1. To reduce or decrease over time. Most of the businesses on the island close up for the year once the summer business starts to slack off toward the end of August. The winds began slacking off as the hurricane shifted course out to sea.
2. To be or become lazy; to procrastinate or avoid work or one's duty. If you keep slacking off, we'll be forced to give you a formal warning. I should have been working on my essay, but I decided to slack off for the weekend with my friends.
See also: off, slack

slack off

 
1. to taper off; to reduce gradually. Business tends to slack off during the winter months. The storms begin to slack off in April.
2. [for someone] to become lazy or inefficient. Near the end of the school year, Sally began to slack off, and her grades showed it. John got fired for slacking off during the busy season.
See also: off, slack

slack off

Decrease in activity or intensity, as in If business ever slacks off we can go on vacation, or When the project fell behind schedule again, she thought we were slacking off. [Second half of 1800s]
See also: off, slack

slack off
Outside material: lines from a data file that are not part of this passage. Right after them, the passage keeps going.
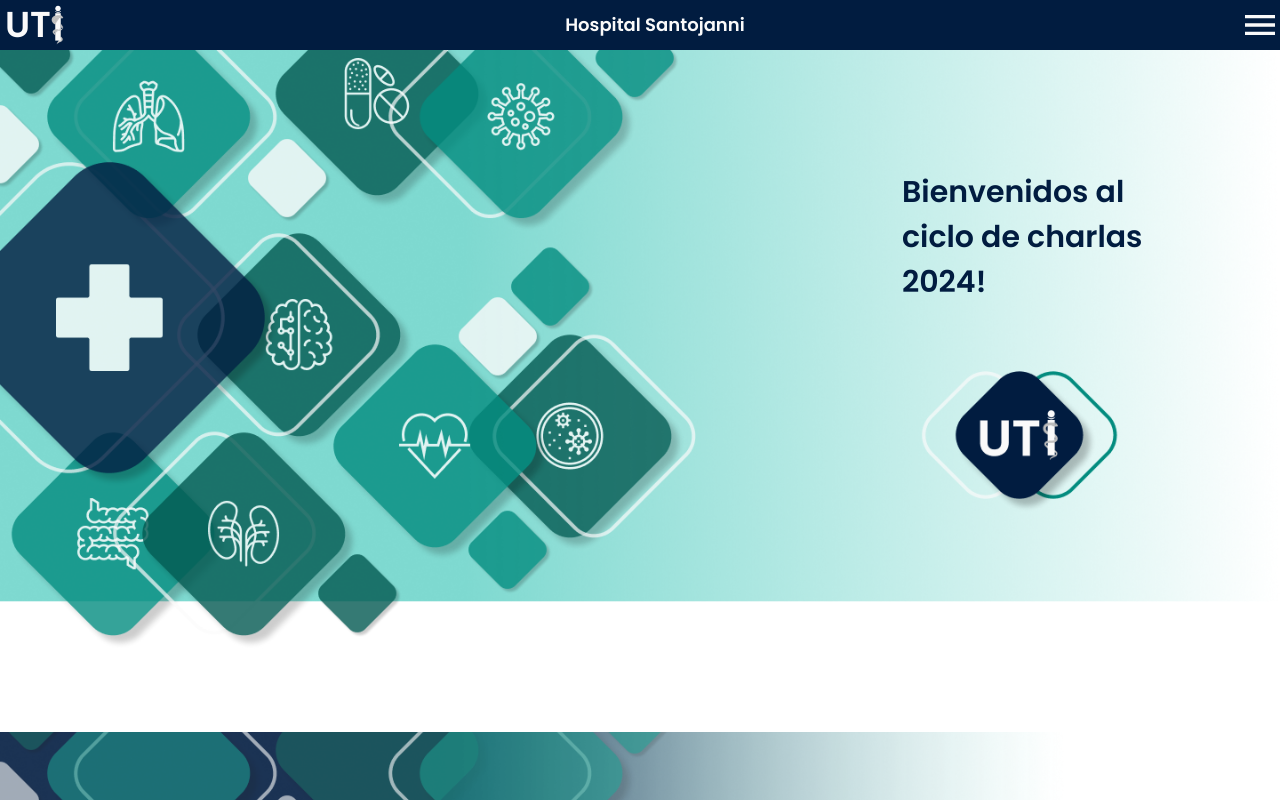
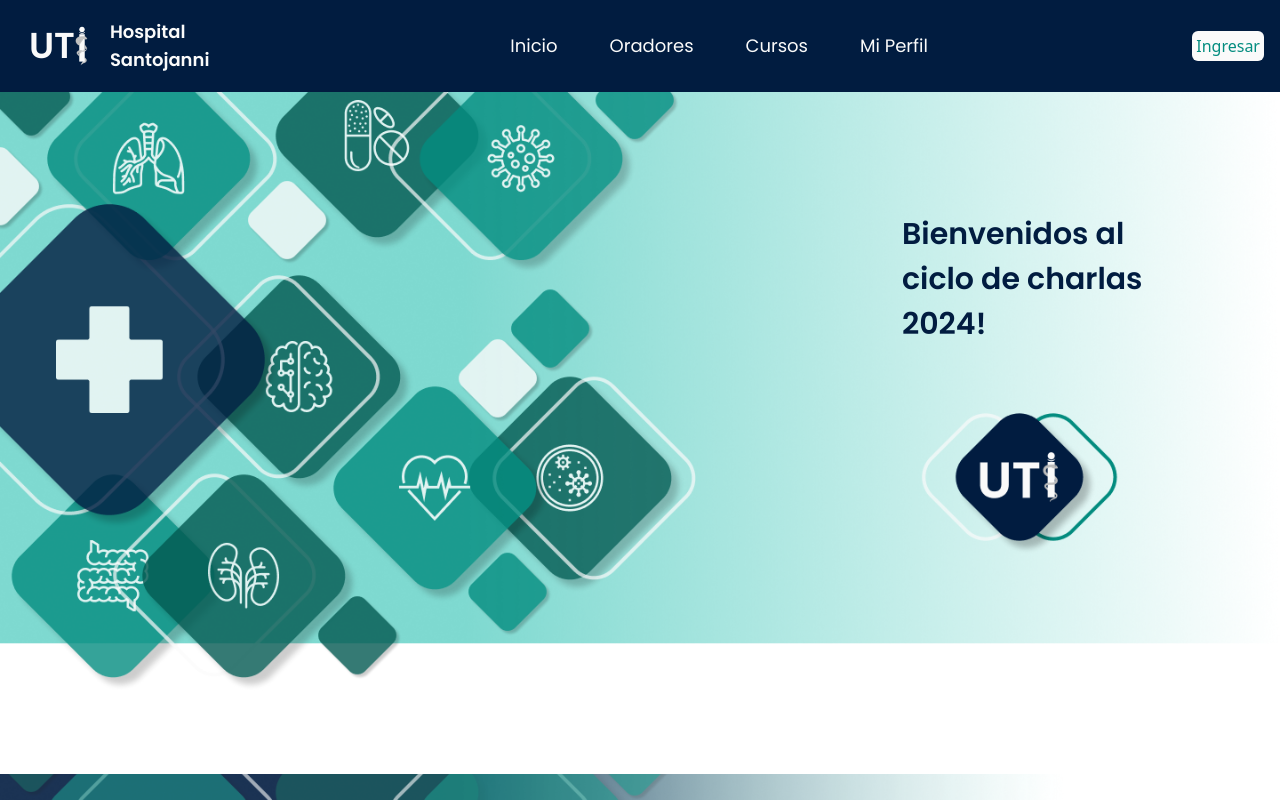
Before and after one commit to jnardi86/santojanniUTI, a React (Vite) app: page / in a window 1280 px wide. Shown: the top 800 px of the page. Built offline with nearby package versions, Linux system fonts and the light colour scheme.

Commit message:
Building navbar

```diff
--- a/package.json
+++ b/package.json
@@ -13,7 +13,8 @@
     "firebase": "^10.8.1",
     "react": "^18.2.0",
     "react-dom": "^18.2.0",
-    "react-router-dom": "^6.22.3"
+    "react-router-dom": "^6.22.3",
+    "sweetalert2": "^11.10.7"
   },
   "devDependencies": {
     "@types/react": "^18.2.64",
--- /dev/null
+++ b/src/components/navbar/components/NavbarDesktop.jsx
@@ -0,0 +1,31 @@
+import React from 'react'
+import Login from './Login'
+import Logo from './Logo'
+
+const NavbarDesktop = () => {
+    return (
+        <div className='navBarDesktop-Container w-full px-2 laptop1:px-4 text-White bg-Blue flex justify-between'>
+            <div className='flex gap-1 laptop1:gap-2'>
+                <div className=' pl-2 laptop1:p-2 content-center'>
+                <Logo />
+                </div>
+                <div className='w-32 laptop1:w-36 content-center'>
+                    <h1 className='text-White font-poppins text-sm font-semiBold laptop1:text-lg'>Hospital Santojanni</h1>
+                </div>
+            </div>
+            <div>
+                <ul className="w-full h-auto flex gap-2 py-6 bg-Blue text-White font-poppins text-center text-base laptop1:text-lg laptop1:gap-5">
+                    <li className='py-2 px-4 cursor-pointer hover:text-Cyan'>Inicio</li>
+                    <li className='py-2 px-4 cursor-pointer hover:text-Cyan'>Oradores</li>
+                    <li className='py-2 px-4 cursor-pointer hover:text-Cyan'>Cursos</li>
+                    <li className='py-2 px-4 cursor-pointer hover:text-Cyan'>Mi Perfil</li>
+                </ul>
+            </div>
+            <div className=' pl-2 content-center'>
+                <Login />
+            </div>
+        </div>
+    )
+}
+
+export default NavbarDesktop
--- a/src/components/navbar/components/NavbarMobile.jsx
+++ b/src/components/navbar/components/NavbarMobile.jsx
@@ -13,19 +13,15 @@
 
     useEffect(() => {
         const body = document.body;
-        if (isOpen) {
-            // Deshabilitar el desplazamiento cuando el menú está abierto
-            body.style.overflow = 'hidden';
-        } else {
-            // Habilitar el desplazamiento cuando el menú está cerrado
-            body.style.overflow = 'visible';
-        }
+
+        isOpen ? body.style.overflow = 'hidden' : body.style.overflow = 'visible';
+
     }, [isOpen]);
 
 
 
     return (
-        <div className='navBarMobile-Container w-full bg-Blue flex justify-between sticky top-0 z-50'>
+        <div className='navBarMobile-Container py-4 px-2 w-full bg-Blue flex justify-between sticky top-0 z-50'>
             <div className=''>
                 <Logo/>
             </div>
@@ -37,15 +33,13 @@
                     isOpen ? <HamburguerClose /> : <Hamburger />
                 }
             </div>
-            <ul className={`w-full h-auto py-6 bg-Blue text-White font-poppins text-center text-xl z-[-1] absolute transition-opacity duration-700 ease-in-out ${isOpen ? 'top-12 h-screen opacity-95' : 'top-[-490px] opacity-0'}`}>
-                <li className='py-3'>Nosotros</li>
+            <ul className={`w-full h-auto py-6 bg-Blue text-White font-poppins text-center text-xl z-[-1] absolute left-0 transition-opacity duration-700 ease-in-out ${isOpen ? 'top-12 h-screen opacity-95' : 'top-[-490px] opacity-0'}`}>
+                <li className='py-3'>Inicio</li>
                 <li className='py-3'>Oradores</li>
                 <li className='py-3'>Cursos</li>
                 <li className='py-3'>Mi Perfil</li>
                 <li className='mt-3'><Login/></li>
             </ul>
-
-
         </div>
     )
 }
--- a/src/components/navbar/view/NavbarView.jsx
+++ b/src/components/navbar/view/NavbarView.jsx
@@ -2,16 +2,20 @@
 import Logo from '../components/Logo'
 import Login from '../components/Login'
 import NavbarMobile from '../components/NavbarMobile'
+import { useModulos } from '../../../hooks/useModulos'
+import NavbarDesktop from '../components/NavbarDesktop'
 
 const NavbarView = () => {
 
+  const { desktopView } = useModulos()
+
   return (
-    // <div
-    //   className="navBarcontainer max-w-[1440px]  bg-Blue py-3 px-2 flex justify-between items-center">
-    //   <Logo />
-    //   <Login />
-    // </div>
-    <NavbarMobile/>
+    <div>
+      {
+        (desktopView) ? <NavbarDesktop/> : <NavbarMobile/>
+      }
+    </div>
+
   )
 }
 
--- a/src/pages/login/components/SignupForm.jsx
+++ b/src/pages/login/components/SignupForm.jsx
@@ -3,6 +3,7 @@
 import { useAuth } from "../../../auth/hooks/useAuth";
 import CustomButton from "../../../components/customComponents/CustomButton";
 import { createDocument, setDocument, COLECTIONS } from "../../../core/db/firestore.db";
+
 
 const SignupForm = ({ setShowLogin }) => {
 
@@ -40,6 +41,7 @@
       navigate("/login", { replace: true });
     }
 
+
     setShowLogin(true);
 
 
```
Also changed, not shown: 1 other file (tests, documents, lock files or other folders).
v.
1. To decrease in activity or intensity: Tourism on Cape Cod usually slacks off around September.
2. To evade work; shirk: High school seniors tend to slack off once they get accepted to college.
See also: off, slack